A Just and Peaceful Struggle
Nuru Yimam, Annandale, Virginia
The Aweliya brothers and sisters have been practicing nonviolent protest since January of 2012. From their humble beginnings, the brothers have been portrayed as extremist by the government. One of the intended purposes of the government was to divert attention from the actual validity of their arguments by discrediting them as terrorists, Jihadists, to simply isolate them from garnering public support from the general Muslim populace.
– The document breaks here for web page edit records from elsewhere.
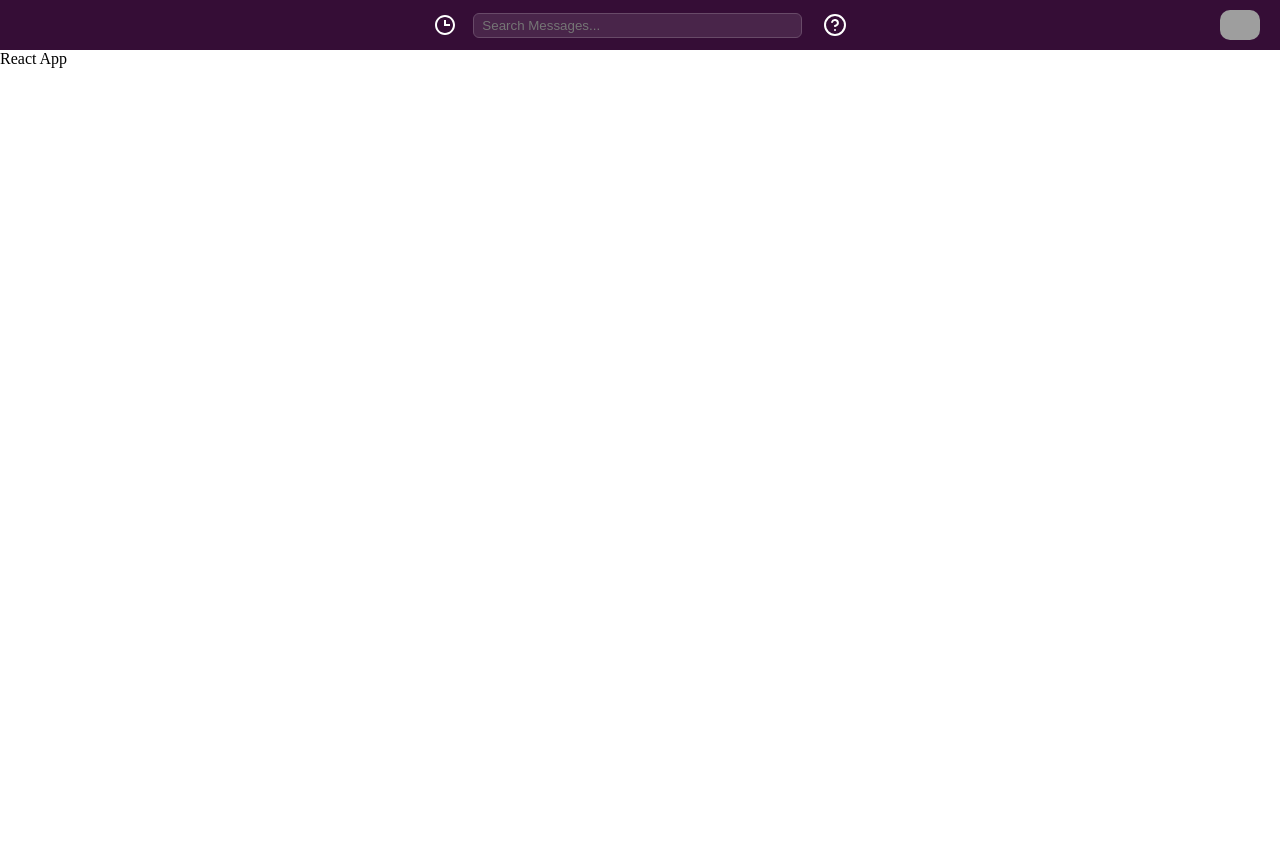
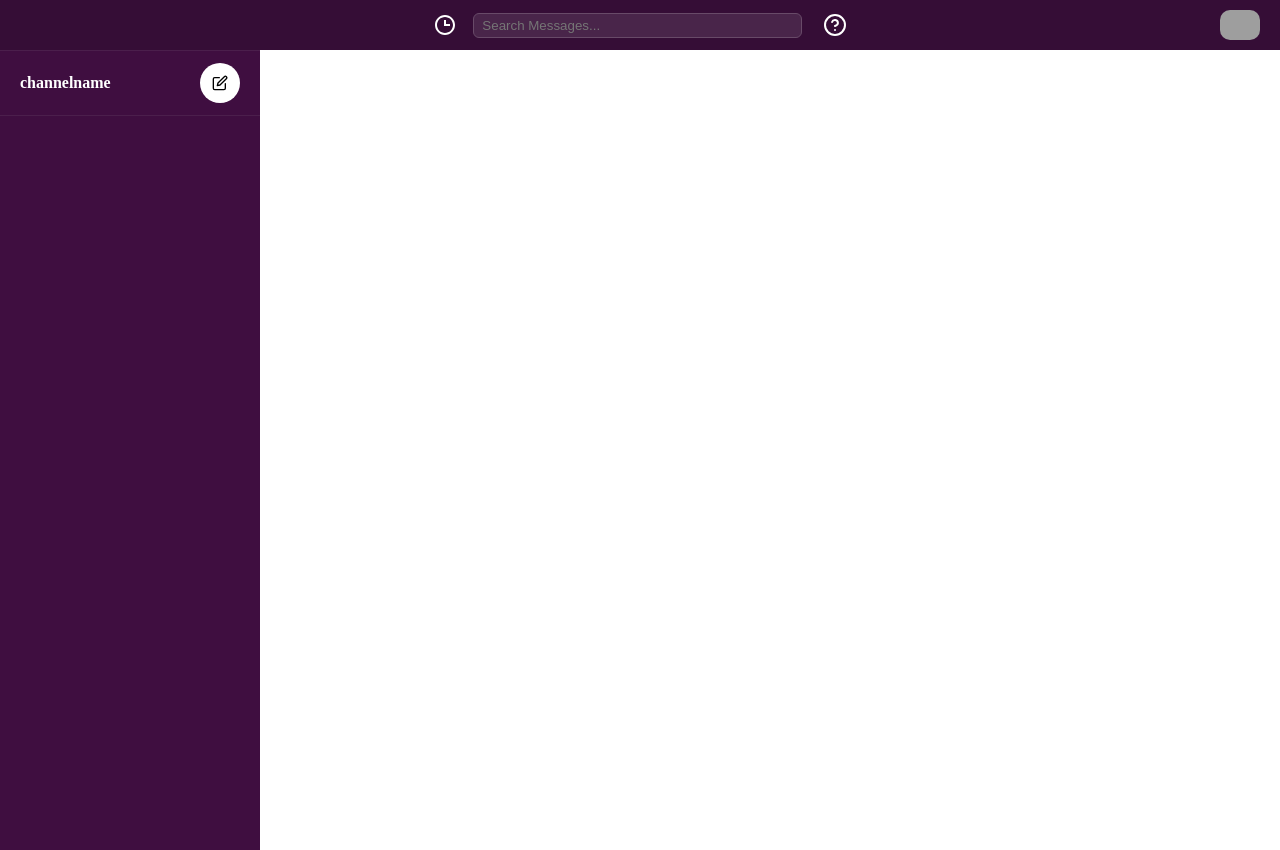
Before and after one commit to munirmahmud/slack-app-clone, a React (Create React App) app: page / in a window 1280 px wide. Before the commit the page ends 800 px from the top, so only its background shows below. Built offline with nearby package versions, Linux system fonts and the light colour scheme; no server answers; sample sign-in values are in the browser's storage; grey boxes are pictures that could not be loaded.

Commit message:
Sidebar component design done

```diff
--- a/src/App.js
+++ b/src/App.js
@@ -1,11 +1,15 @@
 import React from 'react';
 import Header from "./components/Header/Header";
+import Sidebar from "./components/Sidebar/Sidebar";
 
 const App = () => {
     return (
         <>
             <Header />
-            React App
+
+            <div className="main-content">
+                <Sidebar />
+            </div>
         </>
     );
 };
--- a/src/components/Header/Header.js
+++ b/src/components/Header/Header.js
@@ -2,7 +2,6 @@ import React from 'react';
 import './Header.styles.css';
 import { FiHelpCircle } from "react-icons/fi";
 import { BiTime } from "react-icons/bi";
-
 
 const Header = () => {
     return (
--- /dev/null
+++ b/src/components/Sidebar/Sidebar.js
@@ -0,0 +1,24 @@
+import React from 'react';
+import './Sidebar.styles.css';
+import { FiEdit } from "react-icons/fi";
+
+
+const Sidebar = (props) => {
+    return (
+        <aside className="sidebar">
+            <div className="sidebar__top">
+                <h4>channelname</h4>
+
+                <div className="edit__icon">
+                    <FiEdit />
+                </div>
+            </div>
+
+            <div className="sidebar__bottom">
+
+            </div>
+        </aside>
+    );
+};
+
+export default Sidebar;
--- /dev/null
+++ b/src/components/Sidebar/Sidebar.styles.css
@@ -0,0 +1,32 @@
+.sidebar {
+    background-color: #3F0E40;
+    height: 100vh;
+    width: 260px;
+}
+.sidebar__top {
+    display: flex;
+    align-items: center;
+    justify-content: space-between;
+    height: 64px;
+    border-top: 1px solid #4b1f4c;
+    border-bottom: 1px solid #4b1f4c;
+    padding: 0 20px;
+    color: #ffffff;
+    transition: background-color 0.4s;
+}
+.sidebar__top:hover {
+    background-color: #350D36;
+}
+.sidebar__top h4, .edit__icon {
+    cursor: pointer;
+}
+.edit__icon {
+    background: #ffffff;
+    color: #000000;
+    width: 40px;
+    height: 40px;
+    border-radius: 50%;
+    display: flex;
+    align-items: center;
+    justify-content: center;
+}
--- a/src/index.js
+++ b/src/index.js
@@ -7,19 +7,22 @@ import { BrowserRouter as Router, Switch, Route, withRouter} from "react-router-
 import Register from "./components/Auth/Register/Register";
 import Login from "./components/Auth/Login/Login";
 import firebase from "./server/firebase";
-import { Provider } from "react-redux";
+import { Provider, connect } from "react-redux";
+import { setUser } from "./store/actions/actionCreator";
 import store  from "./store";
 
 const Index = (props) => {
     useEffect(() => {
         firebase.auth().onAuthStateChanged(user => {
             if (user) {
+                props.setUser(user);
                 props.history.push('/');
             } else {
+                props.setUser(null);
                 props.history.push('/login');
             }
         });
-    }, [props.history]);
+    }, []);
 
     return (
         <Switch>
@@ -30,7 +33,19 @@ const Index = (props) => {
     );
 };
 
-const IndexWithRouter = withRouter(Index);
+const mapStateToProps = (state) => {
+    return {
+        currentUser: state.user.currentUser
+    }
+};
+
+const mapDispatchToProps = (dispatch) => {
+    return {
+        setUser: (user) => { dispatch(setUser(user))}
+    }
+};
+
+const IndexWithRouter = withRouter(connect(mapStateToProps, mapDispatchToProps) (Index));
 
 ReactDOM.render(
   <React.StrictMode>
```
Fortunately, the government’s sinister and dubious motives did not work. Instead, it brought the entire Muslim population, despite their minor differences, under one fold. Furthermore, the Christian and Muslim communities were united in support of the common democratic struggle. I watched the Seventeen committee members’ press conference very attentively and none of them ever contradicted their method of struggle except as nonviolence. Their call was for the government to respect and implement the constitution.
As reported by various news outlets, just recently the government has cracked down and used forces ranging from guns, sticks, and tear gas in five areas of the city. These incidents occurred long after the Anwar Mosque mayhem that resulted in a number of deaths. Additionally, this was the second time the present regime violated the sanctity of mosques. Such actions by this undemocratic regime may force some of the youth to act out in vengeance or engage in violent reactions. My biggest fear is that some youth may fall into the government’s trap, which would give the government justification for its heavy-handed crackdown. The committee members’ appeal not to resort into violent retributions should be heeded.
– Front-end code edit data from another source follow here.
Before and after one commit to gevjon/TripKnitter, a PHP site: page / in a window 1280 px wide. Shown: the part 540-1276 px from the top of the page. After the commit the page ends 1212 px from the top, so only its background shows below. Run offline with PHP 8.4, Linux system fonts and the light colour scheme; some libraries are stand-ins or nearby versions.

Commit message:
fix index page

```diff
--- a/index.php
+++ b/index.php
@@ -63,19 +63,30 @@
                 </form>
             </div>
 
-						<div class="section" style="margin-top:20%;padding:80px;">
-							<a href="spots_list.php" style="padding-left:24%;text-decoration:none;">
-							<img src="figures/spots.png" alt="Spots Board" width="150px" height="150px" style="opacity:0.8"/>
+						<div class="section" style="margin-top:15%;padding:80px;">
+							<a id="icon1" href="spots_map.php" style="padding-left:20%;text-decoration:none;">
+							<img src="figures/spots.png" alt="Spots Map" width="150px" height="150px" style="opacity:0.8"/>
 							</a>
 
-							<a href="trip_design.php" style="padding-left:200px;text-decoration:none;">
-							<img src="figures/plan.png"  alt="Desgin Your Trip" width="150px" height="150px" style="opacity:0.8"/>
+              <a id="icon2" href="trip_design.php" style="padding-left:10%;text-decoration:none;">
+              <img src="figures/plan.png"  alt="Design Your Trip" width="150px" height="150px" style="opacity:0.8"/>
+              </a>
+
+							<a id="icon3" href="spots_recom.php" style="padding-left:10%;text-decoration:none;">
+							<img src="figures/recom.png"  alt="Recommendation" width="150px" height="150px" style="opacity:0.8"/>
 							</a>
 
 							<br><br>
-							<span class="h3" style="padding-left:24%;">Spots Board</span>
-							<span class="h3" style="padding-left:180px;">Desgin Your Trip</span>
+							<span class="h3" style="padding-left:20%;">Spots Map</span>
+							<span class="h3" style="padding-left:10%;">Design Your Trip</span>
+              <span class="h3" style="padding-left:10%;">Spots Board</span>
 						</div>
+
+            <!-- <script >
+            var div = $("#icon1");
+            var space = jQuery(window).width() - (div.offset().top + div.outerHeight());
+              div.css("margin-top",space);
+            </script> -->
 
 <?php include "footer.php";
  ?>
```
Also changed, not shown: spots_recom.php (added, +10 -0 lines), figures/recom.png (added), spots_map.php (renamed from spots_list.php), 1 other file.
Since September 11, the West has associated violence with Islam despite the fact that extremists are in the marginal minority. Ethiopian Muslims are part of the majority of peace loving Muslims on the globe and have exemplified their peaceful and nonviolent character. It was therefore natural for the elected committee members to advocate for a peaceful protest through civil disobedience.
The youth have to be constantly reminded that there are a number of Muslim conscientious objectors who are pacifists and are actively engaged in defending Islam without resorting to violence. Iftikar Arsalan in his book “Islamic Pacifism- Global Muslims in the Post Obama Era” mentions a Muslim scholar; Sheikh Kunta Hajj of Chechnya, who is quoted as stating in his famous teachings:
“Defeat the evil men by your goodness and love… Defeat the greedy with your generosity…Defeat the treacherous with your sincerity…Defeat the infidel with your fidelity.”
Our recent memory of the Egyptian revolution should not be forgotten too. The uprising was mainly a campaign on nonviolent civil resistance which featured a series of demonstrations, marches, acts of civil disobedience and labor strikes. Grievances of Egyptian protestors were mainly focused on legal and political issues. In spite of the protestors’ just cause, the Mubarak regime reacted with heavy- handed brutality and many people died. However, the leadership of the revolutionary movement was very focused on its objective, which was to elevate the demands of the people in a public domain without employing violent tactics or violent confrontation with the authorities. This strategy resulted in the humiliation and defeat of their despotic leader and his allies who ruled Egypt for thirty years.
The Ethiopian Muslims’ demand is very simple; let us elect our leaders and keep the government’s hands out of our religious affairs. For those who label this as extremism, I believe they have an ulterior motive to destroy the country and limit the progress that has been made so far. No matter what silly names the likes of Dr. Shieferaw can conjure up inside their brains, the Muslim youth should continue their peaceful struggle.
As long as the Aweliya leadership sticks to its demand and continue the just struggle, hopefully, victory will come to them. Now is not the time to capitalize on emotions but rather reflect and think ahead. Peaceful and nonviolent movements can affect positive sociopolitical changes within Ethiopia.
I appeal to the young generation who are emotionally charged no to fall in the government’s trap by resorting to violence. Dr. Martin Luther King Jr. once said that “peace is not mainly a distant goal that we seek but means by which we arrive at that goal.”
The struggle Continues!